Dataset entries
=== Section Start ===
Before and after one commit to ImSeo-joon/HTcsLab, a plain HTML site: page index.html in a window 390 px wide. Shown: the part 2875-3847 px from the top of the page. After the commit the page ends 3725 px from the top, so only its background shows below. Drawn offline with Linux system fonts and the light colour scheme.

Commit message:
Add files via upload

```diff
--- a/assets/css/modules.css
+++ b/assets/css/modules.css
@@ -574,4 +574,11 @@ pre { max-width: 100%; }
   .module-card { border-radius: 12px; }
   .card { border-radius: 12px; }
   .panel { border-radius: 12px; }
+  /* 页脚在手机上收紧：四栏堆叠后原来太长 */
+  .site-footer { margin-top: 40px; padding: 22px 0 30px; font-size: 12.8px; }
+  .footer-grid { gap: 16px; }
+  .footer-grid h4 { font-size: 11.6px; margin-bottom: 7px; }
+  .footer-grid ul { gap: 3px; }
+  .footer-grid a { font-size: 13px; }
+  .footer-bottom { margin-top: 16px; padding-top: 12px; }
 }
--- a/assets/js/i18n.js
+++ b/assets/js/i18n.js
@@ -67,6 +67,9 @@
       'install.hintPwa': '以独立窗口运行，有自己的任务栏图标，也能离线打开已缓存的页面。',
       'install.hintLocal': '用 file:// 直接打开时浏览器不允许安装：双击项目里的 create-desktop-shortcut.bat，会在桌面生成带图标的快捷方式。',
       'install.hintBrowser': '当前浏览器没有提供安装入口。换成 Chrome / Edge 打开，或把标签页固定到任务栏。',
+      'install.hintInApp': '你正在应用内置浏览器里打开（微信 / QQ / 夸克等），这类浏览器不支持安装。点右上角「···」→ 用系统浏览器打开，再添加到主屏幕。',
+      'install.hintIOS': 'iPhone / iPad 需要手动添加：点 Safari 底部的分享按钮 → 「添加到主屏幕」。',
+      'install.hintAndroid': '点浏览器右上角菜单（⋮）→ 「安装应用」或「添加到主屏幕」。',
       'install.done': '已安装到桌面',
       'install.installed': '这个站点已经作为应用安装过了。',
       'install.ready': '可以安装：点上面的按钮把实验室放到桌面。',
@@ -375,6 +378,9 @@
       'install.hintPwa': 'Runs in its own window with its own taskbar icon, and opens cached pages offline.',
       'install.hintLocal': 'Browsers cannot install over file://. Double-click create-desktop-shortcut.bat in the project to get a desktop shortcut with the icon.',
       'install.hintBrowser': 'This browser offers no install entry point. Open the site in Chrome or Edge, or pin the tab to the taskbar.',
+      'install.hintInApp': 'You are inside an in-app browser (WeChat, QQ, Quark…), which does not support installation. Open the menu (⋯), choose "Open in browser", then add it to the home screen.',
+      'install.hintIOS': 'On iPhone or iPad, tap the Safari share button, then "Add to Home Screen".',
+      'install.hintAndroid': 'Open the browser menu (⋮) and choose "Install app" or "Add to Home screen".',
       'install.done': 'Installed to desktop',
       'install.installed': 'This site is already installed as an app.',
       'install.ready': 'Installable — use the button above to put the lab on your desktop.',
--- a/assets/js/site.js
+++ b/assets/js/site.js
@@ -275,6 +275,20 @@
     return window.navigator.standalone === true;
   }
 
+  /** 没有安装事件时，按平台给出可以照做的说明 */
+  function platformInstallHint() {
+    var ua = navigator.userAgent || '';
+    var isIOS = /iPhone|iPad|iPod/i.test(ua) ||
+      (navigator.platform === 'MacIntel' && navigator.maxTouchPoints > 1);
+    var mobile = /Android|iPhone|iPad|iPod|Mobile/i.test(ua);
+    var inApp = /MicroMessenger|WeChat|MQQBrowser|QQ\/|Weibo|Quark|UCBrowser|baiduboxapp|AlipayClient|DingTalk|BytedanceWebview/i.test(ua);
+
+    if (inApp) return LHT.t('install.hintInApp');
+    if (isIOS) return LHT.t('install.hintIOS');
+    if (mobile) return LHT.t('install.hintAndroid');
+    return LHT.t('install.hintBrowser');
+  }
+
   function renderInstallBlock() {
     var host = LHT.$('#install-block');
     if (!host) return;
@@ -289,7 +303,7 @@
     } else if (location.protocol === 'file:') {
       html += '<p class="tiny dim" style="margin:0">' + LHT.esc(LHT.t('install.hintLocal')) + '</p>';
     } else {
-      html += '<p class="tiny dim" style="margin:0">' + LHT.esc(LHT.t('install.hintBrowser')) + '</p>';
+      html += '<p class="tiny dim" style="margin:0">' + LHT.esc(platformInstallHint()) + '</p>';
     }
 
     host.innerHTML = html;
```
=== Section End ===
Work item
Count the lines in the entries above where the string "assets" shows up, and give that number only.

Answer box
6